Israel can only retain its Jewish character if it retains its Jewish population and attracts Jews around the world to choose it as their place of abode. But this can only happen if Israel affords them acceptable security and prosperity. Nothing would make it a less inviting choice than visiting the realities of Sderot on upmarket locations like Ramat Aviv and Ra’anana, Ramat Gan and Rishon Lezion – and, oh yes, Herzliya, where Oren has recently taken up a teaching position at the Interdisciplinary Center.
I urge him to consider the demographic impact of ongoing volleys of Kassam rockets landing in the vicinity of the IDC-campus – situated barely 11 km. from the pre-1967 lines…
My challenge to Oren
I hereby challenge Oren to meet me in open debate to address the points raised in this essay, and many that I have not – but that necessarily emerge from his policy prescriptions.

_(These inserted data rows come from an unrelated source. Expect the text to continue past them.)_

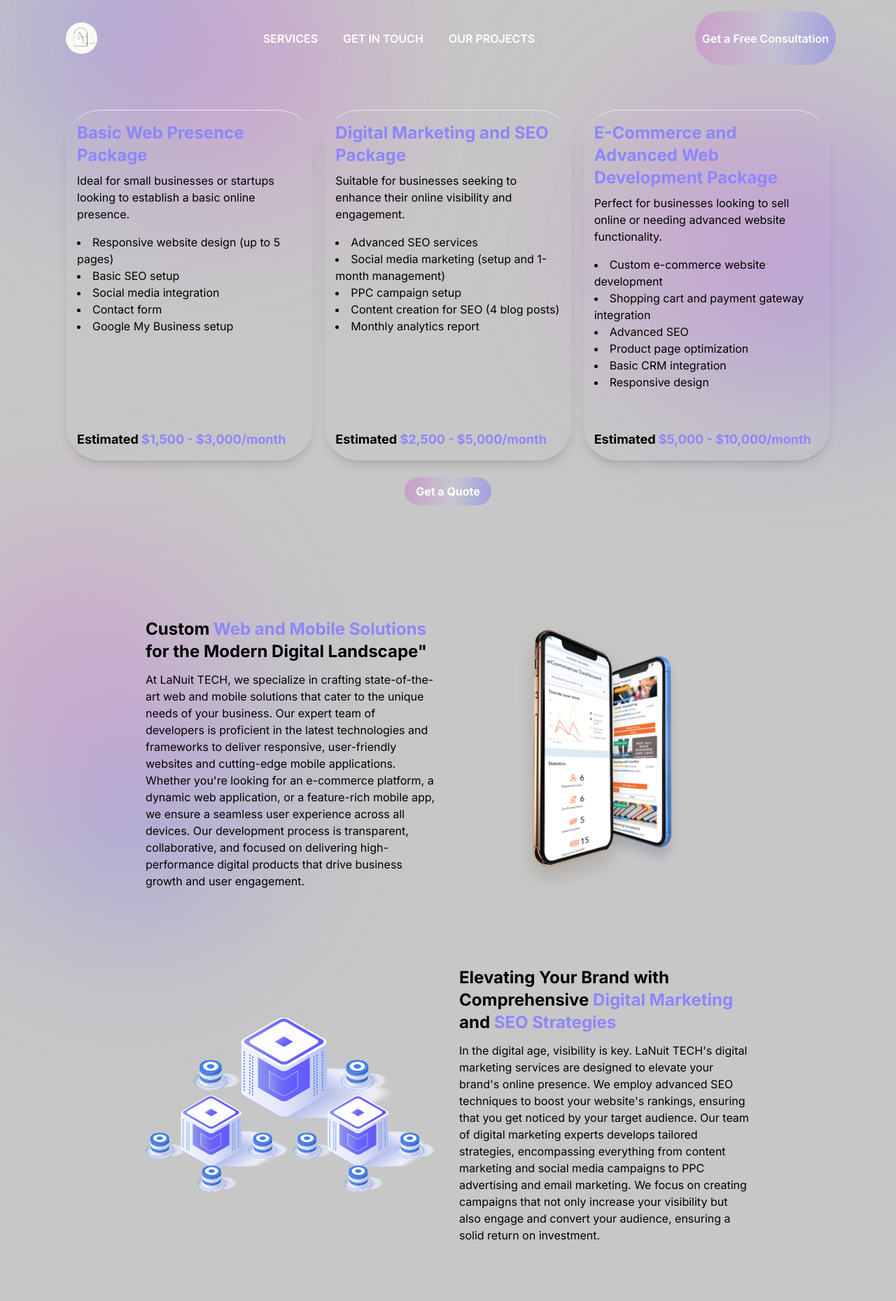
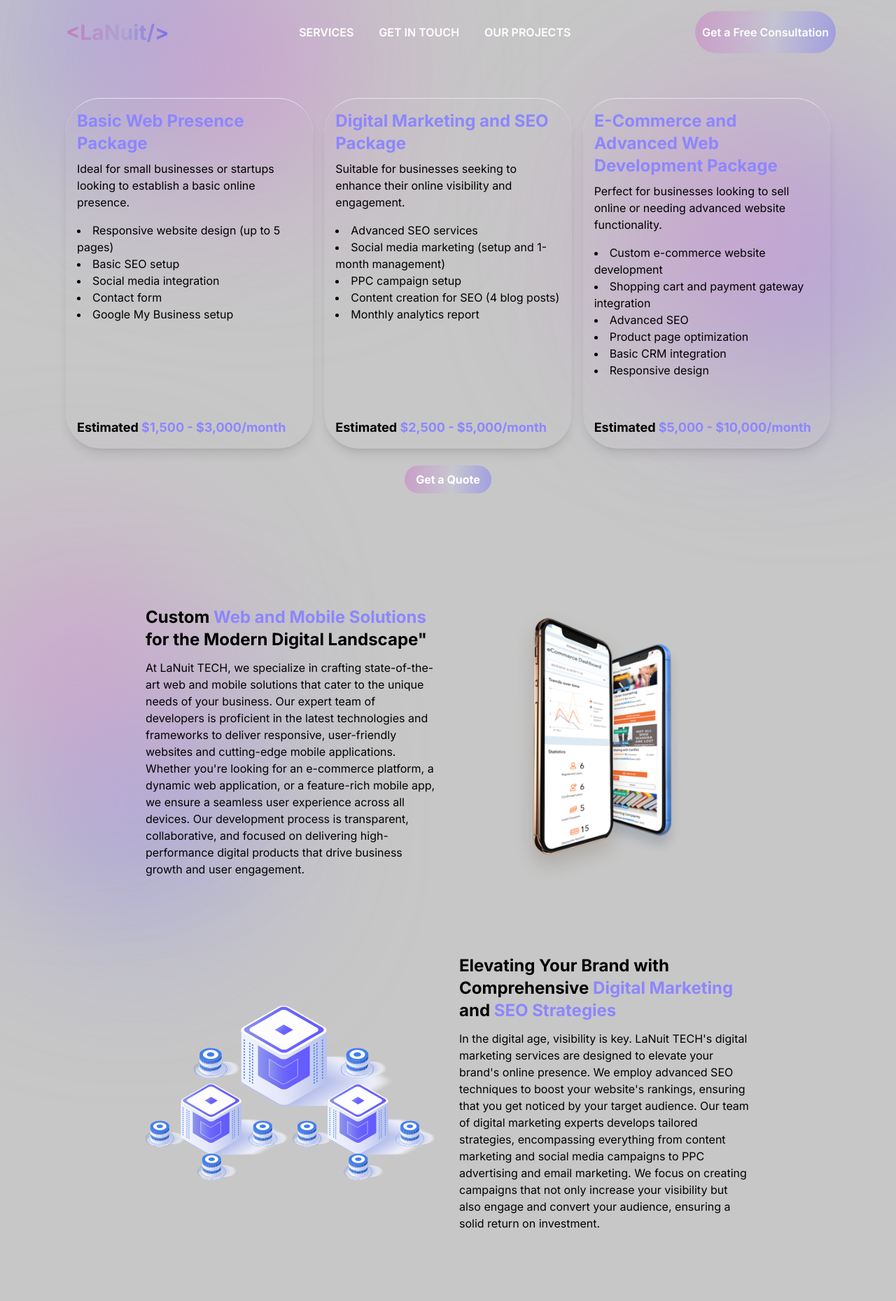
Before and after one commit to CatherineALSKFF/lanuitech, a Next.js app: page /services in a window 1280 px wide. Shown: the top 1859 px of the page at 70% size. Built offline with nearby package versions, Linux system fonts and the light colour scheme.

Commit message:
add styles and animation

```diff
--- a/src/app/components/BannerAbout.jsx
+++ b/src/app/components/BannerAbout.jsx
@@ -1,5 +1,5 @@
-import React from 'react';
-
+"use client"
+import React, { useState, useEffect } from 'react';
 const teamsMembers = [
   { name: 'Catherina Al Skaff', title: 'CEO, Software Engineer', imgUrl: '/catherinaalskaff.jpg' },
   { name: 'Jens Christian Mowinckel', title: 'UX/UI Designer', imgUrl: '/logo.png' },
@@ -8,21 +8,37 @@
 ];
 
 const BannerAbout = () => {
-  const name = process.env.DOM_NAME;
+  const [isVisible, setIsVisible] = useState(false);
+
+  const checkScroll = () => {
+    const element = document.getElementById('team-intro');
+    if (element) {
+      const elementPosition = element.getBoundingClientRect().top;
+      const viewportHeight = window.innerHeight || document.documentElement.clientHeight;
+
+      const visible = elementPosition < viewportHeight / 2;
+      setIsVisible(visible);
+    }
+  };
+
+  useEffect(() => {
+    window.addEventListener('scroll', checkScroll);
+    checkScroll(); // Initial check
+    return () => {
+      window.removeEventListener('scroll', checkScroll);
+    };
+  }, []);
+
 
   return (
-    <div className="content-section my-[150px] px-4 text-center" id='team-intro'>
+    <div className={`content-section my-[150px] px-4 text-center ${isVisible ? 'visible' : 'fadeInOnScroll'}`} id='team-intro'>
       <h2 className='text-2xl md:text-3xl font-bold mb-5'>Get to know our global team!</h2>
-      <p>
-        At {name}, we pride ourselves on being an international team of experts...
-      </p>
+      <p>At LaNuit TECH, we pride ourselves on being an international team of experts...</p>
       <p>Hey! Meet our team:</p>
 
-      {/* Flex container */}
       <div className="team-members flex flex-wrap justify-center gap-8 mt-6">
         {teamsMembers.map((member, index) => (
-          <div key={index} className="shadow-lg team-member mt-[70px] bg-[#6C63FF6E] w-[250px] p-4 rounded-lg shadow-lg hover:shadow-xl transition-shadow duration-300 relative">
-            {/* Image positioning */}
+          <div key={index} className="team-member mt-[70px] bg-[#6C63FF6E] w-[250px] p-4 rounded-lg shadow-lg hover:shadow-xl transition-shadow duration-300 relative">
             <img src={member.imgUrl} alt={member.name} className="w-32 h-32 object-cover rounded-full absolute -top-16 left-1/2 transform -translate-x-1/2" />
             <div className="pt-20">
               <h3 className="team-member-name font-semibold text-lg">{member.name}</h3>
@@ -32,7 +48,7 @@
         ))}
       </div>
     </div>
-  )
-}
+  );
+};
 
 export default BannerAbout;
--- a/src/app/components/BannerInfo.jsx
+++ b/src/app/components/BannerInfo.jsx
@@ -1,4 +1,5 @@
-import React from 'react'
+'use client'
+import React, { useState, useEffect } from 'react';
 
 
 const services = [
@@ -33,12 +34,14 @@
   ];
 
 
+
   const BannerInfo = () => {
-    const name = process.env.DOM_NAME;
+
+
 
     return (
-      <div className="content-section my-12 px-4 text-center">
-        <h3 className='text-2xl md:text-3xl font-semibold my-5'>Our Comprehensive Range of Services</h3>
+      <div id='content-section' className='content-section my-12 px-4 text-center'>
+      <h3 className='text-2xl md:text-3xl font-semibold my-5'>Our Comprehensive Range of Services</h3>
         <p>We understand that the digital landscape is ever-evolving...</p>
 
         {/* Slider container with max width and overflow handling */}
--- a/src/app/components/GetQuote.jsx
+++ b/src/app/components/GetQuote.jsx
@@ -1,9 +1,28 @@
-import React from 'react';
+'use client'
+import React, { useState, useEffect } from 'react';
 
 const GetQuote = () => {
+  const [isVisible, setIsVisible] = useState(false);
+
+  const checkVisibility = () => {
+    const el = document.querySelector('.getquotebanner');
+    if (el) {
+      const rect = el.getBoundingClientRect();
+      const elemTop = rect.top;
+      const isVisible = elemTop < window.innerHeight && elemTop >= 0;
+      setIsVisible(isVisible);
+    }
+  };
+
+  useEffect(() => {
+    window.addEventListener('scroll', checkVisibility);
+    checkVisibility(); // Check on initial render
+    return () => window.removeEventListener('scroll', checkVisibility);
+  }, []);
+
   return (
     <div className='mt-[90px] flex justify-center items-center'>
-      <div className='getquotebanner bg-white rounded-[30px] w-full max-w-[1200px] p-8 text-center shadow-lg'>
+      <div className={`getquotebanner bg-white rounded-[30px] w-full max-w-[1200px] p-8 text-center shadow-lg ${isVisible ? 'slide-in' : ''}`}>
         <p className='text-black text-2xl mb-4'>Hop onto the digital Train</p>
         <p className='text-4xl text-[#CCC] mb-6'>Be A Part of The Next Big Thing</p>
         <a href="/contact" className="inline-block bg-black mt-4 py-4 px-6 font-semibold text-white rounded-full hover:bg-blue-400 transition duration-300">
--- a/src/app/components/Navbar.jsx
+++ b/src/app/components/Navbar.jsx
@@ -16,7 +16,9 @@
                         {/* Logo */}
                         <div>
                             <a href="/" className="flex items-center py-4 px-2">
-                                <Image src="/logo3.png" alt="Logo" width={45} height={45} className='rounded-[50px]' />
+                                {/* <Image src="/logo3.png" alt="Logo" width={45} height={45} className='rounded-[50px]' /> */}
+                                <span className="gradient-logo text-xl">&lt;LaNuit/&gt;</span>
+
 
 
 
--- a/src/app/components/Package.jsx
+++ b/src/app/components/Package.jsx
@@ -50,10 +50,13 @@
 
 
     return (
-        <div className="container mx-auto mb-[100px]">
-          <div className="grid md:grid-cols-3 gap-4">
-            {packages.map((pkg, index) => (
-              <div key={index} className="max-w-sm rounded-[50px] overflow-hidden shadow-lg flex flex-col justify-between p-4 h-full mt-6 border-t">
+      <div className="container mx-auto mb-[100px]">
+      <div className="grid md:grid-cols-3 gap-4">
+        {packages.map((pkg, index) => (
+          <div
+            key={index}
+            className={`max-w-sm rounded-[50px] overflow-hidden shadow-lg flex flex-col justify-between p-4 h-full mt-6 border-t ${index === 0 ? 'slide-in-left' : ''} ${index === 2 ? 'slide-in-right' : ''}`}
+          >
                 <div>
                   <div className="font-bold text-2xl mb-2 text-[#8D86FF]">{pkg.name}</div>
                   <p className="text-base mb-4">
--- a/src/app/contact/page.jsx
+++ b/src/app/contact/page.jsx
@@ -4,10 +4,14 @@
 
 const Contact = () => {
   return (
-    <div className='flex flex-col md:flex-row  justify-center gap-8 px-6 py-10 min-h-screen w-full mt-[80px]'>
-      <ConsultationText className="w-full md:w-1/2"/>
-      <ConsultationForm className="w-full md:w-1/2"/>
+    <div className='flex flex-col md:flex-row justify-center gap-8 px-6 py-10 min-h-screen w-full mt-[80px]'>
+    <div className="w-full md:w-1/2 slide-in-left">
+      <ConsultationText />
     </div>
+    <div className="w-full md:w-1/2 slide-in-right">
+      <ConsultationForm />
+    </div>
+  </div>
   );
 };
 
--- a/src/app/globals.css
+++ b/src/app/globals.css
@@ -255,3 +255,96 @@
     width: 100%;
   }
 }
+
+
+
+
+
+
+
+
+/* FADE ANIMATION */
+
+/* Initial state: not visible */
+
+
+.fadeInOnScroll {
+  opacity: 0;
+  visibility: hidden; /* Ensure it starts completely invisible */
+  transform: translateY(50px);
+  transition: opacity 1.5s ease-out, visibility 0s linear 1.5s, transform 1s ease-out; /* Smooth transition */
+}
+
+/* State when the element becomes visible */
+.visible {
+  opacity: 1;
+  visibility: visible; /* Make it fully visible */
+  transform: translateY(0);
+  transition: opacity 1.5s ease-out, transform 1.5s ease-out; /* Maintain smooth transition */
+}
+
+
+
+
+/* slide from right */
+@keyframes slideInFromRight {
+  0% {
+    transform: translateX(100%);
+    opacity: 0;
+  }
+  100% {
+    transform: translateX(0);
+    opacity: 1;
+  }
+}
+
+.slide-in {
+  animation: 1s ease-out 0s 1 slideInFromRight;
+}
+
+
+
+/* Packages animation */
+
+@keyframes slideInFromLeft {
+  from {
+    transform: translateX(-100%);
+    opacity: 0;
+  }
+  to {
+    transform: translateX(0);
+    opacity: 1;
+  }
+}
+
+@keyframes slideInFromRight {
+  from {
+    transform: translateX(100%);
+    opacity: 0;
+  }
+  to {
+    transform: translateX(0);
+    opacity: 1;
+  }
+}
+
+.slide-in-left {
+  animation: slideInFromLeft 1s ease-out forwards;
+}
+
+.slide-in-right {
+  animation: slideInFromRight 1s ease-out forwards;
+}
+
+
+
+.gradient-logo {
+  font-size: 30px; /* Adjust the size as needed */
+  font-weight: bolder; /* Optional: if you want bold text */
+  background: linear-gradient(94deg, #c57dc2 4.46%, rgba(111, 128, 213, 0.17) 55.23%, #776fe4 102.36%);
+  -webkit-background-clip: text;
+  background-clip: text;
+  color: transparent; /* This makes the text take the color of the background */
+  -webkit-text-fill-color: transparent; /* For Webkit browsers */
+
+}
--- a/src/app/portfolio/page.jsx
+++ b/src/app/portfolio/page.jsx
@@ -1,5 +1,5 @@
 'use client'
-import React from 'react';
+import React, { useState, useEffect } from 'react';
 import Link from 'next/link';
 
 const Portfolio = () => {
@@ -24,10 +24,55 @@
     }
   ];
 
+
+
+
+  const [visibleProjects, setVisibleProjects] = useState(new Array(projects.length).fill(false));
+
+  const checkScroll = () => {
+    console.log('Checking scroll...'); // Debugging
+    projects.forEach((_, index) => {
+      const element = document.getElementById(`project-${index}`);
+      if (element) {
+        const elementPosition = element.getBoundingClientRect().top;
+        const viewportHeight = window.innerHeight || document.documentElement.clientHeight;
+
+        if (elementPosition < viewportHeight - 100) {
+          setVisibleProjects(visibleProjects => {
+            const newVisibleProjects = [...visibleProjects];
+            newVisibleProjects[index] = true;
+            return newVisibleProjects;
+          });
+        }
+      }
+    });
+  };
+
+  useEffect(() => {
+    window.addEventListener('scroll', checkScroll);
+    checkScroll(); // Initial check
+    return () => window.removeEventListener('scroll', checkScroll);
+  }, []); // Ensure this is an empty array to run only once after mount
+
+
+
+
+
+
+
+
+
+
+
+
   return (
     <div className='px-6 py-10 min-h-screen'>
-      {projects.map((project, index) => (
-        <div key={index} className='my-10 md:grid md:grid-cols-2 md:gap-4 items-center mb-[100px]'>
+     {projects.map((project, index) => (
+  <div
+    key={index}
+    id={`project-${index}`}
+    className={`my-10 md:grid md:grid-cols-2 md:gap-4 items-center mb-[100px] ${visibleProjects[index] ? 'visible' : 'fadeInOnScroll'}`}
+  >
           <div className={`${index % 2 === 0 ? '' : 'md:order-2'} px-4`}>
             <iframe
               src={project.videoUrl}
--- a/src/app/services/page.jsx
+++ b/src/app/services/page.jsx
@@ -1,4 +1,5 @@
-import React from 'react'
+'use client'
+import React, { useState, useEffect } from 'react';
 import Package from '../components/Package';
 
 
@@ -35,11 +36,48 @@
 ];
 
 const Services = () => {
+
+
+
+
+  const [visibleServices, setVisibleServices] = useState(new Array(services.length).fill(false));
+
+  const checkScroll = () => {
+    services.forEach((_, index) => {
+      const element = document.getElementById(`service-${index}`);
+      if (element) {
+        const elementPosition = element.getBoundingClientRect().top;
+        const viewportHeight = window.innerHeight || document.documentElement.clientHeight;
+
+        if (elementPosition < viewportHeight - 100) {
+          setVisibleServices(visibleServices => {
+            const newVisibleServices = [...visibleServices];
+            newVisibleServices[index] = true;
+            return newVisibleServices;
+          });
+        }
+      }
+    });
+  };
+
+  useEffect(() => {
+    window.addEventListener('scroll', checkScroll);
+    checkScroll(); // Initial check
+    return () => window.removeEventListener('scroll', checkScroll);
+  }, []);
+
+
+
+
   return (
     <div className='flex flex-col items-center justify-center px-6 py-10 min-h-screen'>
       <Package/>
       {services.map((service, index) => (
-        <div key={index} className={`flex flex-col md:flex-row ${index % 2 === 0 ? 'md:flex-row' : 'md:flex-row-reverse'} my-10 items-center md:justify-between w-full md:max-w-4xl`}>
+        <div
+          key={index}
+          id={`service-${index}`}
+          className={`flex flex-col md:flex-row ${index % 2 === 0 ? 'md:flex-row' : 'md:flex-row-reverse'} my-10 items-center md:justify-between w-full md:max-w-4xl ${visibleServices[index] ? 'visible' : 'fadeInOnScroll'}`}
+        >
           <div className={`w-full md:w-1/2 px-4 py-2`}>
             <h3 className='text-2xl font-bold mb-3'>{service.title}</h3>
             <p className="text-base ">{service.description}</p>
```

I challenge him to produce a map delineating the frontiers to which he sees Israel unilaterally withdrawing, and to explain how they will be delineated and secured.
I challenge him to stipulate whether Palestinian villages like Rantis and E-Luban that overlook the runway at Ben-Gurion Airport, will or will not be under Israeli control. And the hills of northern Samaria that dominate the massive Rabin power station adjacent to prestigious Caesarea, home to many from Israel’s moneyed classes? And what of areas abutting the Trans-Israel Highway (Route 6) and the approaches to Jerusalem?
I challenge him to specify whom he sees as administering the “unoccupied” Palestinian territories. Who will supply them water, electricity, postal services, tax collection? If, as is likely, the Palestinian Authority will – with good reason – refuse to take responsibility for what Israel deigns to confer to it unilaterally, who will provide civilian services to the population? And if, as in Gaza, extremists take over the reins of power, how would he recommend Israel respond? Who would be responsible for health issues, sewage, pollution control…? I challenge him to address these and numerous other issues that would drastically impact the lives of all Israelis… and the decisions of those contemplating becoming Israelis.
If he cannot do so convincingly, I call on him to desist from advancing the perilous idea of unilateralism.
Unilateralism as intellectual surrender
In conclusion, unilateralism is not a well thought out strategic choice. It is a knee-jerk reaction of those who oppose the settlement enterprise, a flimsy excuse rather than a serious policy option.
It reflects, at best intellectual surrender, at worst a preference to make Israel’s situation untenable rather than admit to error.
Martin Sherman ( is the founder and executive director of the Israel Institute for Strategic Studies. (